fourth nerve palsy, he asked about the left eye is there any thing in it, I
asked to examine again and did so, I said he has left hypotropia. He asked about
what is the most important thing to ask in history I said the duration of ptosis,
and in the examination I mentioned VA. He told me what if he had poor vision in
the ptotic eye, I said we should correct any error of refraction and treat
amblyopia, he asked how I mentioned patching of the right eye.
Young male patient with bilateral corneal dystrophy, the discussion went with
the female examiner about level of opacity, it was in all layers, with clear
zone from the limbus, asked me to demonstrate sclerotic scatter and specular
reflection, and she asked me what kind of dystrophy, I said it might be
granular, she said is this how granular looks like, I said I didn't see this
much dystrophies to differentiate. The English professor said OK. Let's move on.
Middle age male in his fifties. Asked me to examine left anterior segment and
tell what I see. He had a circular corneal opacification and I said it is post
refractive surgery complications and I said mostly LASIK, he asked why do you
think he had low vision after the surgery, I said he had dense cataract, he said
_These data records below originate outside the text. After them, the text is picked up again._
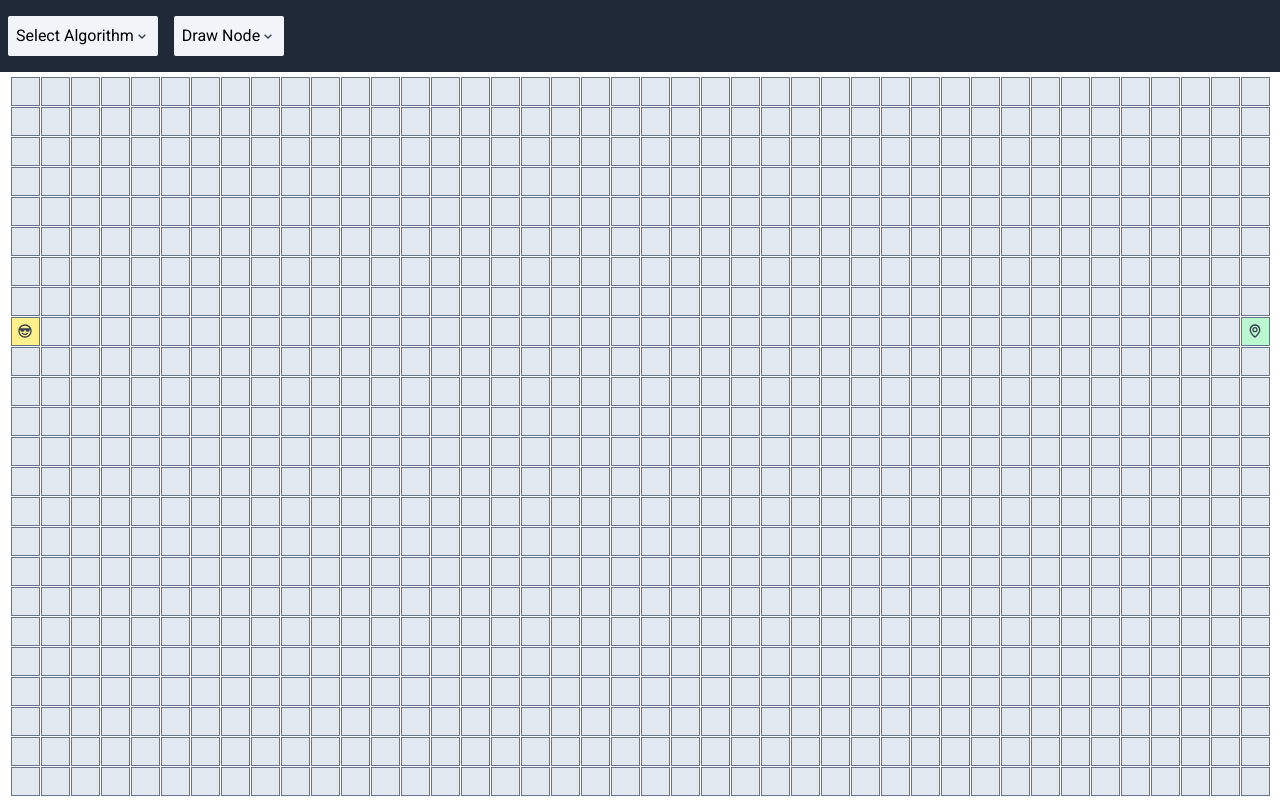
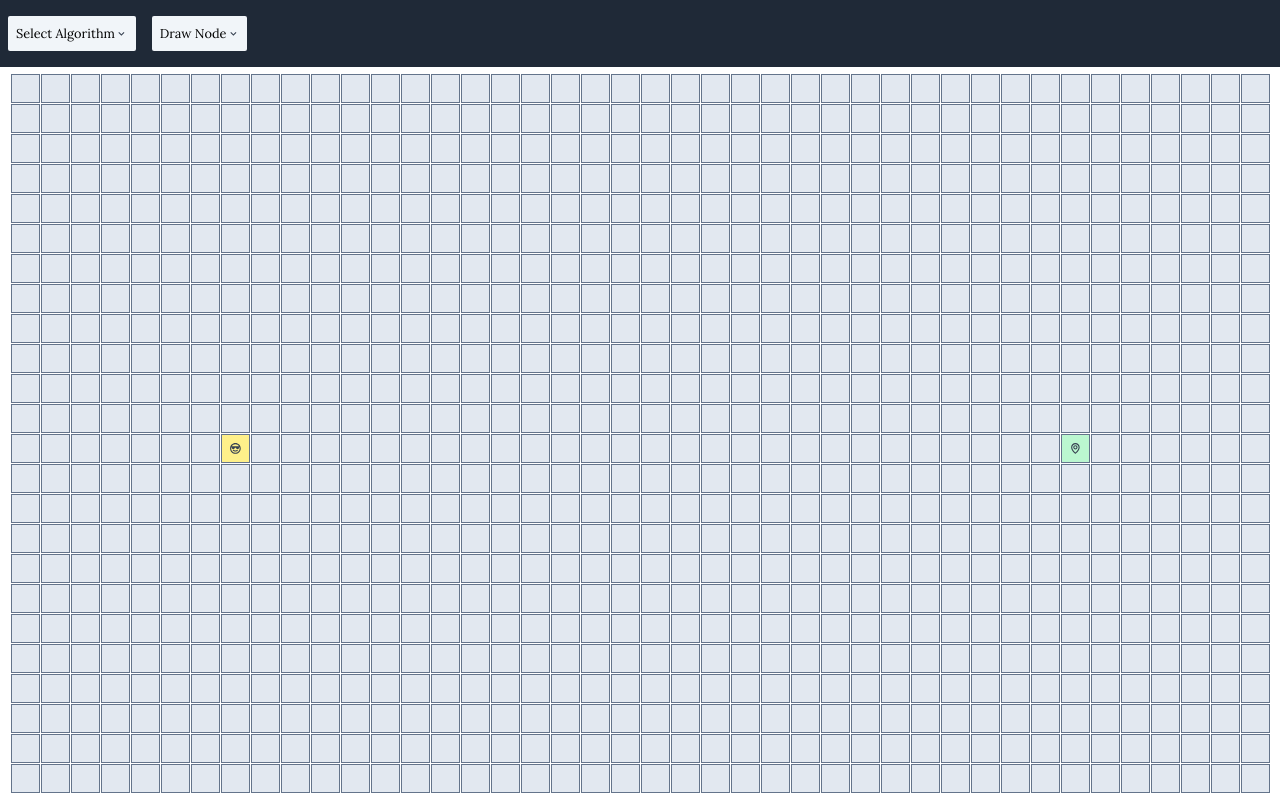
Before and after one commit to saliou33/vipath, a React (Vite) app: page / in a window 1280 px wide. Built offline with nearby package versions, Linux system fonts and the light colour scheme.

Commit message:
add node creation on pointer mouse event over grid

```diff
--- a/src/App.tsx
+++ b/src/App.tsx
@@ -32,7 +32,7 @@ const App = () => {
         dispatchActionInfos,
       }}
     >
-      <div className="font-roboto flex flex-col h-screen">
+      <div className="font-lora text-[.8rem] flex flex-col h-screen">
         <Navbar />
         <Visualizer />
       </div>
--- a/src/components/Grid/Grid.tsx
+++ b/src/components/Grid/Grid.tsx
@@ -3,7 +3,8 @@ import { Context, ContextValueType } from "../../context/context";
 import GridNode from "../GridItem/GridNode";
 
 const Grid = () => {
-  const { animationInfos } = useContext<ContextValueType>(Context);
+  const { animationInfos, actionInfos, dispatchAnimationInfos } =
+    useContext<ContextValueType>(Context);
   const { matrix, rows, cols, nodeSize } = animationInfos;
   const [isDrawing, setIsDrawing] = useState(false);
 
@@ -21,9 +22,12 @@ const Grid = () => {
           row.map((node, j) => (
             <GridNode
               key={`${i}-${j}`}
+              coord={[i, j]}
+              pointer={actionInfos.selectedPointer}
               node={node}
               isDrawing={isDrawing}
               setIsDrawing={setIsDrawing}
+              dispatch={dispatchAnimationInfos}
             />
           ))
         )}
--- a/src/components/GridItem/GridNode.css
+++ b/src/components/GridItem/GridNode.css
@@ -4,6 +4,7 @@
   align-items: center;
   background-color: theme("colors.slate.200");
   border: 0.1px solid theme("colors.slate.500");
+  user-select: none;
 }
 
 .start {
@@ -20,4 +21,5 @@
 
 svg {
   fill: theme("colors.gray.700");
+  pointer-events: none;
 }
--- a/src/components/GridItem/GridNode.tsx
+++ b/src/components/GridItem/GridNode.tsx
@@ -1,56 +1,75 @@
+import { Dispatch, SetStateAction, useLayoutEffect, useRef } from "react";
+import { BiCool, BiDollarCircle, BiDumbbell, BiMap } from "react-icons/bi";
+import {
+  AnimationInfosAction,
+  AnimationInfosActionType,
+} from "../../context/reducers/AnimationInfos";
+import { ItemType } from "../../utils/contant";
+import {
+  CoordType,
+  GridNodeIndexedArrayType,
+  GridNodeType,
+  IGridNode,
+} from "../../utils/interface";
 import "./GridNode.css";
-import { Dispatch, SetStateAction, useLayoutEffect, useRef } from "react";
-import { IconType } from "react-icons";
-import { GridNodeType, IGridNode } from "../../utils/interface";
-import { BiCool, BiMap, BiDumbbell, BiDollarCircle } from "react-icons/bi";
 
 type PropsType = {
   node: IGridNode;
+  coord: CoordType;
   isDrawing: boolean;
   setIsDrawing: Dispatch<SetStateAction<boolean>>;
+  pointer: ItemType;
+  dispatch: Dispatch<AnimationInfosAction>;
 };
 
-type NodeUI = {
-  icon?: IconType;
-  classes?: string;
-};
-
-const getNodeUI = (node: IGridNode): NodeUI | null => {
-  const o = {
-    classes: "grid-node ",
+const GridNode = ({
+  node,
+  coord,
+  pointer,
+  isDrawing,
+  setIsDrawing,
+  dispatch,
+}: PropsType) => {
+  const ref = useRef<HTMLDivElement>(null);
+  const updateValues = (values: GridNodeIndexedArrayType) => {
+    dispatch({ type: AnimationInfosActionType.update, payload: values });
   };
 
-  switch (node.type) {
-    case GridNodeType.start:
-      return {
-        classes: o.classes + "start",
-        icon: BiCool,
-      };
-    case GridNodeType.goal:
-      return {
-        classes: o.classes + "goal",
-        icon: BiMap,
-      };
-    case GridNodeType.weight:
-      return {
-        classes: o.classes + "weight",
-        icon: BiDumbbell,
-      };
-    case GridNodeType.bridge:
-      return {
-        classes: o.classes + "bridge",
-        icon: BiDollarCircle,
-      };
-  }
+  const updateNode = () => {
+    const pointerType =
+      GridNodeType[pointer.key.toString() as keyof typeof GridNodeType];
 
-  return o;
-};
+    const type = node.type != pointerType ? pointerType : GridNodeType.blank;
 
-const GridNode = ({ node, isDrawing, setIsDrawing }: PropsType) => {
-  const ref = useRef<HTMLDivElement>(null);
-  const handleMouseDown = () => {};
-  const handleMouseUp = () => {};
-  const handleMouseEnter = () => {};
+    if (type != node.type) {
+      updateValues([
+        {
+          index: coord,
+          node: {
+            ...node,
+            type,
+          },
+        },
+      ]);
+    }
+  };
+
+  const handleMouseDown = () => {
+    if (!isDrawing) {
+      updateNode();
+      setIsDrawing(true);
+    }
+  };
+  const handleMouseUp = () => {
+    if (isDrawing) {
+      setIsDrawing(false);
+    }
+  };
+  const handleMouseEnter = () => {
+    if (isDrawing) {
+      updateNode();
+    }
+  };
 
   useLayoutEffect(() => {
     const current = ref.current;
@@ -70,11 +89,17 @@ const GridNode = ({ node, isDrawing, setIsDrawing }: PropsType) => {
     };
   });
 
-  const nodeUI = getNodeUI(node);
-
   return (
-    <div ref={ref} className={nodeUI?.classes}>
-      {nodeUI?.icon && <nodeUI.icon />}
+    <div ref={ref} className={`grid-node ${node.type}`}>
+      {node.type == GridNodeType.start ? (
+        <BiCool />
+      ) : node.type == GridNodeType.weight ? (
+        <BiDumbbell />
+      ) : node.type == GridNodeType.goal ? (
+        <BiMap />
+      ) : node.type == GridNodeType.bridge ? (
+        <BiDollarCircle />
+      ) : null}
     </div>
   );
 };
--- a/src/components/Navbar/Navbar.tsx
+++ b/src/components/Navbar/Navbar.tsx
@@ -1,11 +1,11 @@
-import { useContext, useEffect } from "react";
+import { useContext } from "react";
+import { Context } from "../../context/context";
+import { ActionInfosActionType } from "../../context/reducers/ActionInfos";
 import { ItemType, algorithms, pointers } from "../../utils/contant";
 import Dropdown from "../Dropdown/Dropdown";
-import { Context } from "../../context/context";
-import { ActionInfosActionType } from "../../context/reducers/ActionInfos";
 
 const Navbar = () => {
-  const { actionInfos, dispatchActionInfos } = useContext(Context);
+  const { dispatchActionInfos } = useContext(Context);
 
   const handleSelectAlgo = (item: ItemType) => {
     dispatchActionInfos({
@@ -20,10 +20,6 @@ const Navbar = () => {
       payload: { selectedPointer: item },
     });
   };
-
-  useEffect(() => {
-    console.log(actionInfos);
-  }, [actionInfos]);
 
   return (
     <div className="py-4 px-2 bg-gray-800 flex gap-4">
--- a/src/components/Pointer/PointerIndicator.tsx
+++ b/src/components/Pointer/PointerIndicator.tsx
@@ -24,16 +24,13 @@ const PointerIndicator = ({ parentRef }: PropsType) => {
     const current = parentRef.current;
 
     const handleMouseOver = (e: MouseEvent) => {
-      if (!show) {
+      if (current?.contains(e.target as Node)) {
         setShow(true);
+        setCoord([e.pageX + 20, e.pageY + 20]);
       }
-      setCoord([e.pageX, e.pageY]);
     };
     const handleMouseOut = () => {
-      if (show) {
-        setShow(false);
-        setCoord([0, 0]);
-      }
+      setShow(false);
     };
 
     if (current) {
@@ -54,7 +51,9 @@ const PointerIndicator = ({ parentRef }: PropsType) => {
         ref={ref}
         style={{ left: coord[0] + "px", top: coord[1] + "px" }}
       >
-        {selectedPointer?.icon && <selectedPointer.icon />}
+        {selectedPointer?.icon && (
+          <selectedPointer.icon className="text-[0.5rem]" />
+        )}
       </div>
     )
   );
--- a/src/components/Visualizer/Visualizer.tsx
+++ b/src/components/Visualizer/Visualizer.tsx
@@ -1,7 +1,7 @@
 import { useContext, useLayoutEffect, useRef } from "react";
-import Grid from "../Grid/Grid";
 import { Context, ContextValueType } from "../../context/context";
 import { AnimationInfosActionType } from "../../context/reducers/AnimationInfos";
+import Grid from "../Grid/Grid";
 import PointerIndicator from "../Pointer/PointerIndicator";
 
 const Visualizer = () => {
--- a/src/context/reducers/AnimationInfos.tsx
+++ b/src/context/reducers/AnimationInfos.tsx
@@ -3,6 +3,7 @@ import {
   AnimationType,
   ArrayCoordType,
   GridMatrixType,
+  GridNodeIndexedArrayType,
   GridNodeType,
   ViewType,
 } from "../../utils/interface";
@@ -13,6 +14,7 @@ export enum AnimationInfosActionType {
   view,
   random,
   reset,
+  update,
   speed,
   nodeSize,
   animate,
@@ -24,6 +26,10 @@ export type AnimationInfosAction =
   | {
       type: AnimationInfosActionType.reset;
       payload: AnimationInfos;
+    }
+  | {
+      type: AnimationInfosActionType.update;
+      payload: GridNodeIndexedArrayType;
     }
   | { type: AnimationInfosActionType.nodeSize; payload: { nodeSize: number } }
   | { type: AnimationInfosActionType.view; payload: ViewType }
@@ -61,6 +67,8 @@ export const animationInfosReducer = (
   switch (action.type) {
     case AnimationInfosActionType.reset:
       return reset(action.payload);
+    case AnimationInfosActionType.update:
+      return update(animationInfos, action.payload);
     case AnimationInfosActionType.speed:
       return { ...animationInfos };
     case AnimationInfosActionType.view:
@@ -72,6 +80,21 @@ export const animationInfosReducer = (
   }
 
   return animationInfos;
+};
+
+const update = (
+  animationInfos: AnimationInfos,
+  nodes: GridNodeIndexedArrayType
+) => {
+  const { matrix } = animationInfos;
+
+  if (matrix) {
+    nodes.forEach(({ index, node }) => {
+      matrix[index[0]][index[1]] = node;
+    });
+  }
+
+  return { ...animationInfos, matrix };
 };
 
 const reset = (animationInfos: AnimationInfos) => {
@@ -107,13 +130,14 @@ const reset = (animationInfos: AnimationInfos) => {
   // add start node and goal node randomly
 
   const [colStart, colGoal] = [
-    Math.floor(Math.random() % (newCols / 2)),
-    Math.floor(newCols - (Math.random() % (newCols / 2))),
+    Math.floor(newCols / 6),
+    Math.floor(newCols - newCols / 6),
   ];
+  console.log(colStart, colGoal);
 
   const [rowStart, rowGoal] = [
-    Math.floor(newCols / 5),
-    Math.floor(newCols / 5),
+    Math.floor(newRows / 2),
+    Math.floor(newRows / 2),
   ];
 
   matrix[rowStart][colStart] = {
--- a/src/utils/contant.ts
+++ b/src/utils/contant.ts
@@ -3,10 +3,10 @@ import { IconType } from "react-icons";
 import { BiCircle, BiDumbbell, BiSolidRectangle } from "react-icons/bi";
 
 export enum PointerType {
-  wall,
-  bridge,
-  weigth,
-  blank,
+  wall = "wall",
+  bridge = "bridge",
+  weight = "weight",
+  blank = "blank",
 }
 
 export enum AlgoType {
@@ -69,15 +69,15 @@ export const algorithms: ItemList = new ItemList([
 export const pointers: ItemList = new ItemList([
   [
     PointerType.wall,
-    { key: PointerType.wall, name: "Wall", icon: BiSolidRectangle },
+    { key: PointerType.wall, name: "wall", icon: BiSolidRectangle },
   ],
   [
     PointerType.bridge,
-    { key: PointerType.bridge, name: "Bridge", icon: BiCircle },
+    { key: PointerType.bridge, name: "bridge", icon: BiCircle },
   ],
   [
-    PointerType.weigth,
-    { key: PointerType.weigth, name: "Weight", icon: BiDumbbell },
+    PointerType.weight,
+    { key: PointerType.weight, name: "weight", icon: BiDumbbell },
   ],
   [PointerType.blank, { key: PointerType.blank, name: "" }],
 ]);
--- a/src/utils/interface.ts
+++ b/src/utils/interface.ts
@@ -1,17 +1,21 @@
-export type CoordType = Array<2>;
+export type CoordType = [number, number];
 export type GridMatrixType = Array<Array<IGridNode>>;
 export type AnimationArrayType = Array<IAnimation>;
 export type ArrayCoordType = Array<CoordType>;
 export type ViewType = IView;
 export type AnimationType = IAnimation;
+export type GridNodeIndexedArrayType = Array<{
+  index: CoordType;
+  node: IGridNode;
+}>;
 
 export enum GridNodeType {
-  goal,
-  start,
-  weight,
-  bridge,
-  wall,
-  blank,
+  goal = "goal",
+  start = "start",
+  weight = "weight",
+  bridge = "bridge",
+  wall = "wall",
+  blank = "blank",
 }
 
 export interface IGridNode {
```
apart from cataract, I said interface dense opacification. The time was up.
For any information or help, please don't hesitate to contact me